Thursday, 14 November 2019
Some truths about the Climate Crisis
Last month I attended a day conference on the Climate Crisis run by the Leeds Trades Council, largely a Trades Union organisation and Labour Party front. (The session of "Working with others" never even mentioned the Liberal Democrats. I'm not sure they even mentioned the Greens)
Reassuringly the emphasis was not so much on preserving jobs in existing industries as the urgency of action to avoid a climate catastrophe, even if that means contracting some existing industries. Rather there was considerable emphasis on the opportunities to be created in the expanding Green industries.
I picked up the following "facts" which sound sensible to me.

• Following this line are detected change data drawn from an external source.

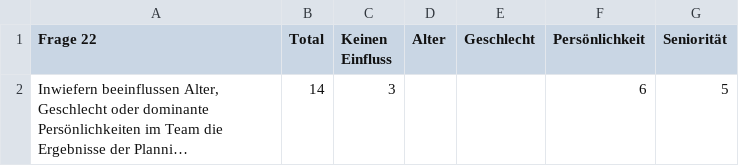
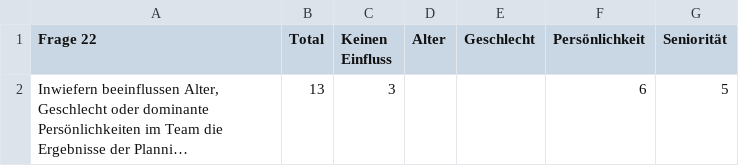
Before and after one commit to skender85/AF-E1_Visualizations, a CSV file: data/22 Einfluss Alter Persönlichkeit etc.csv, drawn as a sheet; long unchanged cells end in …; the diff names each change by its address in the sheet, - before the commit and + after, or states it on an @@ line.

```diff
--- a/data/22 Einfluss Alter Persönlichkeit etc.csv
+++ b/data/22 Einfluss Alter Persönlichkeit etc.csv
-B2 (Total): 14
+B2 (Total): 13
```
Also changed, not shown: data/25 Herausforderungen.csv, 4 other files.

1. It is a nonsense to think that so-called "carbon capture and storage" techniques (CCS) will enable us to carry on extracting and burning fossil fuels and capture and bury the carbon to keep it out of harms way. CCS has never yet been achieved on a large industrial scale, even though several billions have already been spent on pilot schemes. Even if it is achievable, great lumps of carbon (frozen CO2?) in the ground and ready to leak out at any moment are hardly a friendly legacy to leave for future generations to deal with.
2. Cutting carbon emissions by 2050 , the current government policy, will be too late. "Experts" (of whom some Tories have had enough) say we need to achieve the target in 12 years at the most (ie by 2031).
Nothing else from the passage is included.